Martin’s paper together with Gabriele, Fabio, Silvio and Angelos has been published in Nature Communications!
In this paper we investigate pre-critical fluctuations and what they can tell us about the heterogeneous nucleation event. Pre-critical fluctuations are the earliest occurrences of crystalline clusters in a supercooled liquid and thus readily probed in simulations such as molecular dynamics. We find that they can tell us which polymorph will form but they are not trivially indicative (as often assumed) of the nucleation enhancement. This also means that the commonly applied heterogeneous classical nucleation theory makes an error when comparing heterogeneous and homogeneous nucleation events where different polymorphs have formed. As a side, in this work we also find a simple recipe of avoiding stacking-disorder in hetergeneous ice nucleation during the nucleation stage.
Read the paper online or on our publications page.
Philipp’s and Martin’s paper was published in Physical Review B! In this article they computed the ice nucleation ability of numerous model hydroxylated substrates with diverse OH group arrangements. For the substrates considered, they find that neither the symmetry of the OH patterns nor the similarity between a substrate and ice correlate well with the IN ability. Instead, they find that the OH density and the substrate-water interaction strength are useful descriptors of a material’s IN ability. This insight allows the rationalization of ice nucleation ability across a wide range of materials, and can aid the search and design of novel potent ice nucleators in the future. Check out the article online or on our publications page.

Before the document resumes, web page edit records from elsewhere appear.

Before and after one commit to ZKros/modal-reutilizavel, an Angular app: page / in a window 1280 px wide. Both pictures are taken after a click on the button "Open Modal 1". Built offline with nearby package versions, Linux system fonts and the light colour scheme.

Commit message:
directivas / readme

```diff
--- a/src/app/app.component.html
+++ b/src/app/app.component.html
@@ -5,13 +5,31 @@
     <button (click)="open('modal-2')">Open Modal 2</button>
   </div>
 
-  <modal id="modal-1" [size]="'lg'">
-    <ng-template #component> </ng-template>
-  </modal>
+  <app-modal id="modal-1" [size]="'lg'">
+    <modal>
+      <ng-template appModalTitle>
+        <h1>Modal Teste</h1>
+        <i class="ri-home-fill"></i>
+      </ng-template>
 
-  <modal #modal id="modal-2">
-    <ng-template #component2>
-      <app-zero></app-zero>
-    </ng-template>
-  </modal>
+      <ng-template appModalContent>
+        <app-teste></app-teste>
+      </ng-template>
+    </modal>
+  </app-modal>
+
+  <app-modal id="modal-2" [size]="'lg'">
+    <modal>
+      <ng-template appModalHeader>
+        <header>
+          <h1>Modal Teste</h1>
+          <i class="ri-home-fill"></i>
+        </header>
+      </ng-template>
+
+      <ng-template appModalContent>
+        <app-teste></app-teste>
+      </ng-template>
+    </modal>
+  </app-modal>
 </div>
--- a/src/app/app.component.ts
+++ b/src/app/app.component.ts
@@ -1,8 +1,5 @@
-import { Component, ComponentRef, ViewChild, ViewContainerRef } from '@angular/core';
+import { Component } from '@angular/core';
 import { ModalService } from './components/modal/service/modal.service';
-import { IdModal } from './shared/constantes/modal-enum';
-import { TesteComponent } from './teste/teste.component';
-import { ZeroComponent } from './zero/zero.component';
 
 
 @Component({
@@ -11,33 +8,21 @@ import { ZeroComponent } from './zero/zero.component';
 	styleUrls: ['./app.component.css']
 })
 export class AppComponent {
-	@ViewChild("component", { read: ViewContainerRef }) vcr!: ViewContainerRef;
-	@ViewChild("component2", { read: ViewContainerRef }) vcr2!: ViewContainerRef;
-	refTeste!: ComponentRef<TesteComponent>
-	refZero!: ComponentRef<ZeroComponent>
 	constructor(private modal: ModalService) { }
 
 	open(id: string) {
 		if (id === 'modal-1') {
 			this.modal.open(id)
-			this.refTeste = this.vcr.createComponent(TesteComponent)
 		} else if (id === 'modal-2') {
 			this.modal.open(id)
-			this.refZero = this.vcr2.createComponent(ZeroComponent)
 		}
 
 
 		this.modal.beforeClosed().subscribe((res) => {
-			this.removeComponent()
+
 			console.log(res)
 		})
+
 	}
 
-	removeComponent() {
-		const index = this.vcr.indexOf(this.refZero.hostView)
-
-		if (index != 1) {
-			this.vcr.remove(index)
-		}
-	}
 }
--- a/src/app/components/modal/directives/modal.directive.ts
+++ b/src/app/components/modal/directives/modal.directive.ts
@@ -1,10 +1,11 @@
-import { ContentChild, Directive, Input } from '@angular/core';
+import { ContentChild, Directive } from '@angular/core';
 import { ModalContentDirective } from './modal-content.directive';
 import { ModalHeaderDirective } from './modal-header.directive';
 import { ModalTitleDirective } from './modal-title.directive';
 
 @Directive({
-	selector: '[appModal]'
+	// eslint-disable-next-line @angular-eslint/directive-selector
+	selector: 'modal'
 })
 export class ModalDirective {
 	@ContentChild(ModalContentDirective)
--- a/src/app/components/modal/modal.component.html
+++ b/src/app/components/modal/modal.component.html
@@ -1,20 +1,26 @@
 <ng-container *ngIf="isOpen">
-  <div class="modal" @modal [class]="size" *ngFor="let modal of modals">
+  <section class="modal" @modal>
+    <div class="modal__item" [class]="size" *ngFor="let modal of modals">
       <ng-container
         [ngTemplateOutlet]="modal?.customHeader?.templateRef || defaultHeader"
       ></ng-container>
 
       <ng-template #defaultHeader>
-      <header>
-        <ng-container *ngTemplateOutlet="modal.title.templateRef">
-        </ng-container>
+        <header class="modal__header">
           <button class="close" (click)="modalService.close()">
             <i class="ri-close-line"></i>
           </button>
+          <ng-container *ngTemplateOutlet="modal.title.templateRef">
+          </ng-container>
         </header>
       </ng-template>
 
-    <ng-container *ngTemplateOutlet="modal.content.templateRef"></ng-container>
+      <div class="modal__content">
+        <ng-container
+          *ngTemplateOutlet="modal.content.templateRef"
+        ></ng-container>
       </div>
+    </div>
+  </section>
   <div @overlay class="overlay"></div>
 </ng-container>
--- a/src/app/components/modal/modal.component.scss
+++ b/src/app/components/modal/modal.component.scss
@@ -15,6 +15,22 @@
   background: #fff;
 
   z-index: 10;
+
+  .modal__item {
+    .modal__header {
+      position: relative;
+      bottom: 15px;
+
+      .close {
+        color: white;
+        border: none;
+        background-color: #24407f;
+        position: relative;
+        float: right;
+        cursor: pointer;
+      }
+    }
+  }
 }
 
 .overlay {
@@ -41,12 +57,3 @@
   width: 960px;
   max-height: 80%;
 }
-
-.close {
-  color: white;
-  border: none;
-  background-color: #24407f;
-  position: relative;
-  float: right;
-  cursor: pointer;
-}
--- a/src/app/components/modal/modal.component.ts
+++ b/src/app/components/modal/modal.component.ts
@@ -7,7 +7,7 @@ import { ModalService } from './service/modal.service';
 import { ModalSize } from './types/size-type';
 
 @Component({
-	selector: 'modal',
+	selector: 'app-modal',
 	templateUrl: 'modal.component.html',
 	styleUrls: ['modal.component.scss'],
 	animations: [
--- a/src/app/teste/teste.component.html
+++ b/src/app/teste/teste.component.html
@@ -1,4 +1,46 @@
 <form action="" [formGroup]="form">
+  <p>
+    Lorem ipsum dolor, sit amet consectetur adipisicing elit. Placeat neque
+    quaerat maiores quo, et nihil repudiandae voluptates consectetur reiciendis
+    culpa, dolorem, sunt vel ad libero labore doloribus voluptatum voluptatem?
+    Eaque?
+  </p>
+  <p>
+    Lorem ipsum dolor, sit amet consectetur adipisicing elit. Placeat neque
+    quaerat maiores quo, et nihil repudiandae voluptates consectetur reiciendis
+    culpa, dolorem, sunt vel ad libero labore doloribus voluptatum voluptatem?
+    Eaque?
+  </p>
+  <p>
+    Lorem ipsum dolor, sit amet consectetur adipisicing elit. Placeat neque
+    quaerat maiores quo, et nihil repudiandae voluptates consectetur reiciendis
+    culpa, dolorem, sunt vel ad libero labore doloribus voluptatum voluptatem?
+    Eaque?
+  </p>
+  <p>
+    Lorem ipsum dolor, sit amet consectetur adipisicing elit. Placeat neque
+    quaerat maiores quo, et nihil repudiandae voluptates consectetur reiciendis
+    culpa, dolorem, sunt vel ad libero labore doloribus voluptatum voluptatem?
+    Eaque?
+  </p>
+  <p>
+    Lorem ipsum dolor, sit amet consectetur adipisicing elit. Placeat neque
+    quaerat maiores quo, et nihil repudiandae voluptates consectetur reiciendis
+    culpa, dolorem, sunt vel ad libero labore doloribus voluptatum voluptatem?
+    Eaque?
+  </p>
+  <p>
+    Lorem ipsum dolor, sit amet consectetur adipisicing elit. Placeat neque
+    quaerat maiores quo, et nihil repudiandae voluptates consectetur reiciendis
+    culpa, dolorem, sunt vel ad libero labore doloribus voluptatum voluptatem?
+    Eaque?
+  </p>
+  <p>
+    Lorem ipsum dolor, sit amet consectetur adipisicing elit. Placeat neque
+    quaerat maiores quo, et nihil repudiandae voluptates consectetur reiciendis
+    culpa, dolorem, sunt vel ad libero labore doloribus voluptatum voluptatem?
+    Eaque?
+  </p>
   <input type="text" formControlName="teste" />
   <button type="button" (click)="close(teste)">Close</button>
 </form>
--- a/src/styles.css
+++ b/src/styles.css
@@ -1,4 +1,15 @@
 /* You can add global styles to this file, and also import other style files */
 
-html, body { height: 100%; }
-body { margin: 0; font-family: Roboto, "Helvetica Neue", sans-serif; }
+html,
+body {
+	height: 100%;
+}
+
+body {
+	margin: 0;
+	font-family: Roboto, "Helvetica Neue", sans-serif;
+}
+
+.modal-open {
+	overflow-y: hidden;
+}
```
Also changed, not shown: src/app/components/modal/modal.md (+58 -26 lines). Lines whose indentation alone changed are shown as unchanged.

Is High-Density Amorphous Ice Simply a ‘Derailed’ State along the Ice I to Ice IV Pathway? In this paper, just accepted by The Journal of Physical Chemistry Letters, we try to answer that question by investigating a colection of high-pressure phase transitions – of ice, and ammonium fluoride as well, digging deep into the importance of the hydrogen bond network. The paper builds upon the excellent experiments of Jacob J. Shephard and Christoph G. Salzmann, topping up things with first principle simulations performed by Sanliang Ling and Ben Slater – a truly collaborative, UCL-branded work!